## Arguments

 `n` the number of random draws, equal to number of species times the number of gradient locations. `mu` the mean or expectation of the distribution. For `Bernoulli`, `Binomial`, and `BetaBinomial()` this is the probability of occurrence as given by the response function. `alpha` numeric; dispersion parameter for the negative binomial distribution. May be a vector of length `length(mu)`. The NB2 parametrization of the negative binomial is used here, in which α is positively related to the amount of extra dispersion in the simulated data.
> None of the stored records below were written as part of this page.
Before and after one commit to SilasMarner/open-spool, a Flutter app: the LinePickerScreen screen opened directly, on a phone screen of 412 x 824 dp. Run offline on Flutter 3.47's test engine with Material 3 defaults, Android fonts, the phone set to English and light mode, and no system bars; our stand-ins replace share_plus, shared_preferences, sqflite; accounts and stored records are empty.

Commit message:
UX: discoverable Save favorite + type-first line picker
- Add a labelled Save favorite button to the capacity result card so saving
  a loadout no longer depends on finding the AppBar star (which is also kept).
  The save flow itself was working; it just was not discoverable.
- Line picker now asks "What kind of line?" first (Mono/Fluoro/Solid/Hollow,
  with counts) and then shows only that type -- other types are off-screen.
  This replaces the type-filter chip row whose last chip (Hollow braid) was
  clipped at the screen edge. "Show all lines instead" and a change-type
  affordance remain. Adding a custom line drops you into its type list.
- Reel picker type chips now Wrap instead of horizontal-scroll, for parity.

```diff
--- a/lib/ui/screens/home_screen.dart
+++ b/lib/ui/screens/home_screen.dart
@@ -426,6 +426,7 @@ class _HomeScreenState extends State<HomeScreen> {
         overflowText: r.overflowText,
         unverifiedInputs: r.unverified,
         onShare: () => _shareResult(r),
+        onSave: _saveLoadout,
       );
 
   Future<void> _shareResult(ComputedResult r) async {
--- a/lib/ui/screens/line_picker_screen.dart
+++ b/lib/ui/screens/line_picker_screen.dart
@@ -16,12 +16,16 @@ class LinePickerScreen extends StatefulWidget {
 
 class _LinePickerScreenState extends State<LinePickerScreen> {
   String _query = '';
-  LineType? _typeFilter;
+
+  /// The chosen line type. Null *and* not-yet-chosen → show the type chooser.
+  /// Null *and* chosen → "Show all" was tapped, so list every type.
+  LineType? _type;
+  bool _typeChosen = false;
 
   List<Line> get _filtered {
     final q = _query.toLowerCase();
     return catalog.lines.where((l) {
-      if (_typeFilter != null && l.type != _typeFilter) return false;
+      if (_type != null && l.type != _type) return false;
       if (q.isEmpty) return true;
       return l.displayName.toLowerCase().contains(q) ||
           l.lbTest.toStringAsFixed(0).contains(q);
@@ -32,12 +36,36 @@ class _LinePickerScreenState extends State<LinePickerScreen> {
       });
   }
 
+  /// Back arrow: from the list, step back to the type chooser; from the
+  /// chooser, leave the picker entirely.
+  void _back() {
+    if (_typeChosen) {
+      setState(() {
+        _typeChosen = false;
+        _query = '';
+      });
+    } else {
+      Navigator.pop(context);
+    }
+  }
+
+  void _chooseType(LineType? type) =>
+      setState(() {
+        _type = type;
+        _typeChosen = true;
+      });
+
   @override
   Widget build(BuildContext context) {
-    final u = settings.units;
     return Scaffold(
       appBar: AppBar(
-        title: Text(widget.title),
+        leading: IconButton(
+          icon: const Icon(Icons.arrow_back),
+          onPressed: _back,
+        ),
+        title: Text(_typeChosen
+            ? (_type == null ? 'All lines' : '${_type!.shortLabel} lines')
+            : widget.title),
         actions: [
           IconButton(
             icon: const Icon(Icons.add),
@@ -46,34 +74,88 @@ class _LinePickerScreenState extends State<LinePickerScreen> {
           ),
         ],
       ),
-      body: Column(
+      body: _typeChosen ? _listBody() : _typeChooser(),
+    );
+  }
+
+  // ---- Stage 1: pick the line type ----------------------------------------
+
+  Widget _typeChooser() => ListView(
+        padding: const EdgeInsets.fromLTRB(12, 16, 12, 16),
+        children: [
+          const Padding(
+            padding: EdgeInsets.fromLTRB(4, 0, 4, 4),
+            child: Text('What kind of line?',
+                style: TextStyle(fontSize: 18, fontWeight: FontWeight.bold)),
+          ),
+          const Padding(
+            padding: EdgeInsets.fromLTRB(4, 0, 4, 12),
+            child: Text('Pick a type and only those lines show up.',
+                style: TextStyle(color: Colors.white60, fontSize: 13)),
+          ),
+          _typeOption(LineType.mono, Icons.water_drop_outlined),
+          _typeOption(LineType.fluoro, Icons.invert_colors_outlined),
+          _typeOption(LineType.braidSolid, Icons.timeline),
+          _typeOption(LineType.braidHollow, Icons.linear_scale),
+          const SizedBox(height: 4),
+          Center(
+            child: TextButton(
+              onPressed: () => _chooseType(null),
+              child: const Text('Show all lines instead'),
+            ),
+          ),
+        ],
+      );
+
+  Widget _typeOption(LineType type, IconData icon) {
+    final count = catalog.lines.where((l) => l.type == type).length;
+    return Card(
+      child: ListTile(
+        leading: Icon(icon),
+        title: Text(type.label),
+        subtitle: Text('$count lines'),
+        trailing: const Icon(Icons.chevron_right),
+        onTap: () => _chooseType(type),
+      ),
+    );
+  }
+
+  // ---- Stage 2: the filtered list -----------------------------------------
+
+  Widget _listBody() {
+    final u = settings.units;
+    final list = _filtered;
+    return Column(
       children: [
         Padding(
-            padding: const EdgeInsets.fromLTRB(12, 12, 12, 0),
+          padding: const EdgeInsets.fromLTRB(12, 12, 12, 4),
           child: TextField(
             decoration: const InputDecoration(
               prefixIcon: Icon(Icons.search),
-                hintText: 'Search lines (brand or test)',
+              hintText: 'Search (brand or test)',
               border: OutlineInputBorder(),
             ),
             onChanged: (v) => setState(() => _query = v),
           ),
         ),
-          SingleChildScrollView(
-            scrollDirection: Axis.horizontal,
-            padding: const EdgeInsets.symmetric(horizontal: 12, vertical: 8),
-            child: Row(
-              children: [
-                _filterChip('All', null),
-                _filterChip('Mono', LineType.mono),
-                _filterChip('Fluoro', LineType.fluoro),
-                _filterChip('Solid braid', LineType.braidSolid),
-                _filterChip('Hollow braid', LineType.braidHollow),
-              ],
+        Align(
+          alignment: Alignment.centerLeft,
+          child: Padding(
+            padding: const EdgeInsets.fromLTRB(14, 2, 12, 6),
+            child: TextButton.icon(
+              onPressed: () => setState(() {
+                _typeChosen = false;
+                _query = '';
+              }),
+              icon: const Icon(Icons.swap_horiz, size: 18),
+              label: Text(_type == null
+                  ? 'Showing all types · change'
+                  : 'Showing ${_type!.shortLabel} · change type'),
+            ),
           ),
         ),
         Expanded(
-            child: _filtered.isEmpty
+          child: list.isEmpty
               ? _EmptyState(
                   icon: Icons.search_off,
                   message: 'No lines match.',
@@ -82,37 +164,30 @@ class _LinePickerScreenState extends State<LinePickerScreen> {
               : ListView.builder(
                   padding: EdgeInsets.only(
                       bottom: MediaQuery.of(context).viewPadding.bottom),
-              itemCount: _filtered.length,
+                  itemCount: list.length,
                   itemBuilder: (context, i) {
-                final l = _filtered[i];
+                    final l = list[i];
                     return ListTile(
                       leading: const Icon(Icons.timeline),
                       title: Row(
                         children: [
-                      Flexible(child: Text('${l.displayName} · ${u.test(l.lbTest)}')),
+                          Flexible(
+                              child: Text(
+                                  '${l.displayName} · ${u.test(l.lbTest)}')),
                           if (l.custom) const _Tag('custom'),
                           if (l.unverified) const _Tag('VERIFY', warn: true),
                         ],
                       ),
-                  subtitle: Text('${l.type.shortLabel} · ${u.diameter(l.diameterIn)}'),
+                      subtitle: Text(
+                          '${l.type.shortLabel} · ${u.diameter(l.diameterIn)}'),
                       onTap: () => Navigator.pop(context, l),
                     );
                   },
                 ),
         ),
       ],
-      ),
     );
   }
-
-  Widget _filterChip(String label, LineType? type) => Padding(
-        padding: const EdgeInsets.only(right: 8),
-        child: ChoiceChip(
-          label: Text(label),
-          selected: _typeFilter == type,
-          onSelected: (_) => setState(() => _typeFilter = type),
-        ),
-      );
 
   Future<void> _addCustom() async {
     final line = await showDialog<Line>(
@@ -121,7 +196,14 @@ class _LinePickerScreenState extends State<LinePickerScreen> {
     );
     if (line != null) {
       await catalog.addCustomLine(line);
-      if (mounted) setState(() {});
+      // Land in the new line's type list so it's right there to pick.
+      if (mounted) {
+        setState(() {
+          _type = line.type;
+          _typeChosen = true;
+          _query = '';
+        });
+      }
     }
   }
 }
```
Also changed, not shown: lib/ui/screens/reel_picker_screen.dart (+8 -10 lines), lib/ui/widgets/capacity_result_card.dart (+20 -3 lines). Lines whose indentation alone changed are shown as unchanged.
As such, where α = 0, we would have a Poisson distribution. `alpha` can be supplied a value of `0`, in which case `NegBin` and `ZINB` return random draws from the Poisson or zero-inflated Poisson distributions, respectively. Negative values of `alpha` are not allowed and will generate an error. `size` numeric; binomial denominator, the total number of individuals counted for example `theta` numeric; a positive inverse overdispersion parameter for the Beta-Binomial distribution. Low values give high overdispersion. The variance is `size*mu*(1-mu)*(1+(size-1)/(theta+1))` (Bolker, 2008) `zprobs` numeric; zero-inflation parameter giving the proportion of extraneous zeros. Must be in range 0 to 1.

## Value
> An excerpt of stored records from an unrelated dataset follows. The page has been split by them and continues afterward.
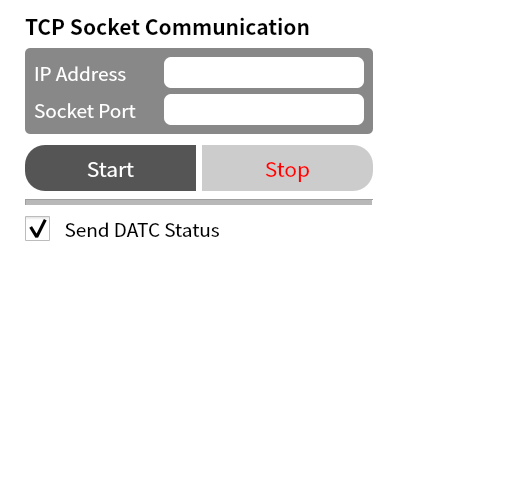
First picture: the form in datc_control/ui/tcp_form.ui, repository PlanA2G/datc_user_interface_ros2, before the edit.
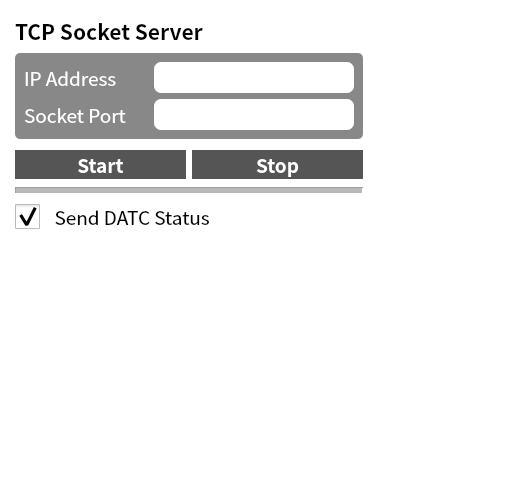
Second picture: the form after the edit.

Patch:
```diff
--- a/datc_control/ui/tcp_form.ui
+++ b/datc_control/ui/tcp_form.ui
@@ -34,15 +34,13 @@
 #pushButton_tcp_start{
 	background-color:#555555;
 	color:#FFFFFF;
-	padding:7px;
 	border-top-left-radius:20px;
 	border-bottom-left-radius:20px;
 }
 
 #pushButton_tcp_stop{
-	background-color:#CCCCCC;
-	color:#FF0000;
-	padding:7px;
+	background-color:#555555;
+	color:#FFFFFF;
 	border-top-right-radius:20px;
 	border-bottom-right-radius:20px;
 }
@@ -58,10 +56,10 @@
   </property>
   <layout class="QGridLayout" name="gridLayout">
    <property name="leftMargin">
-    <number>25</number>
+    <number>15</number>
    </property>
    <property name="topMargin">
-    <number>10</number>
+    <number>15</number>
    </property>
    <item row="0" column="0">
     <layout class="QVBoxLayout" name="verticalLayout">
@@ -76,7 +74,7 @@
         </font>
        </property>
        <property name="text">
-        <string>TCP Socket Communication</string>
+        <string>TCP Socket Server</string>
        </property>
       </widget>
      </item>
@@ -222,6 +220,9 @@
         </item>
         <item row="0" column="1">
          <widget class="QLineEdit" name="lineEdit_tcp_addr">
+          <property name="enabled">
+           <bool>false</bool>
+          </property>
           <property name="minimumSize">
            <size>
             <width>200</width>
@@ -418,7 +419,9 @@
          <property name="font">
           <font>
            <family>Noto Sans CJK HK</family>
-           <pointsize>16</pointsize>
+           <pointsize>14</pointsize>
+           <weight>75</weight>
+           <bold>true</bold>
           </font>
          </property>
          <property name="text">
@@ -431,7 +434,9 @@
          <property name="font">
           <font>
            <family>Noto Sans CJK HK</family>
-           <pointsize>16</pointsize>
+           <pointsize>14</pointsize>
+           <weight>75</weight>
+           <bold>true</bold>
           </font>
          </property>
          <property name="text">
```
a vector of random draws from the stated distribution.

Gavin L. Simpson

## References

Bolker, B.M. (2008) Ecological Models and Data in R. Princeton University Press.
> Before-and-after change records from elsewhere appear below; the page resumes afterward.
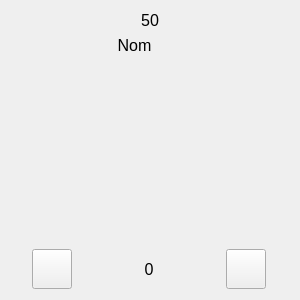
ACoupat/Refrigestion, file vignetteingredient.ui: the form before one commit.
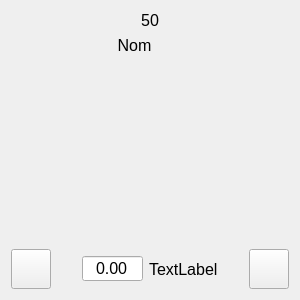
The form after the commit. Icons and pictures are not drawn.

What changed in the file:
```diff
--- a/vignetteingredient.ui
+++ b/vignetteingredient.ui
@@ -158,27 +158,71 @@
       </widget>
      </item>
      <item>
-      <widget class="QLabel" name="label_quantite">
+      <spacer name="horizontalSpacer_2">
+       <property name="orientation">
+        <enum>Qt::Horizontal</enum>
+       </property>
+       <property name="sizeHint" stdset="0">
+        <size>
+         <width>40</width>
+         <height>20</height>
+        </size>
+       </property>
+      </spacer>
+     </item>
+     <item>
+      <widget class="QDoubleSpinBox" name="sp_quantite">
        <property name="sizePolicy">
-        <sizepolicy hsizetype="Fixed" vsizetype="Preferred">
+        <sizepolicy hsizetype="Fixed" vsizetype="Fixed">
          <horstretch>0</horstretch>
          <verstretch>0</verstretch>
         </sizepolicy>
        </property>
-       <property name="minimumSize">
-        <size>
-         <width>100</width>
-         <height>0</height>
-        </size>
-       </property>
-       <property name="text">
-        <string>0</string>
+       <property name="font">
+        <font>
+         <pointsize>12</pointsize>
+        </font>
        </property>
        <property name="alignment">
         <set>Qt::AlignCenter</set>
        </property>
+       <property name="buttonSymbols">
+        <enum>QAbstractSpinBox::NoButtons</enum>
+       </property>
+       <property name="decimals">
+        <number>2</number>
+       </property>
+       <property name="maximum">
+        <double>999.990000000000009</double>
+       </property>
       </widget>
      </item>
+     <item>
+      <widget class="QLabel" name="label_unite">
+       <property name="sizePolicy">
+        <sizepolicy hsizetype="Fixed" vsizetype="Preferred">
+         <horstretch>0</horstretch>
+         <verstretch>0</verstretch>
+        </sizepolicy>
+       </property>
+       <property name="text">
+        <string>TextLabel</string>
+       </property>
+      </widget>
+     </item>
+     <item>
+      <spacer name="horizontalSpacer">
+       <property name="orientation">
+        <enum>Qt::Horizontal</enum>
+       </property>
+       <property name="sizeHint" stdset="0">
+        <size>
+         <width>40</width>
+         <height>20</height>
+        </size>
+       </property>
+      </spacer>
+     </item>
      <item>
       <widget class="QPushButton" name="pushButton_2">
        <property name="sizePolicy">
```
coenocliner documentation built on May 29, 2017, 3:57 p.m.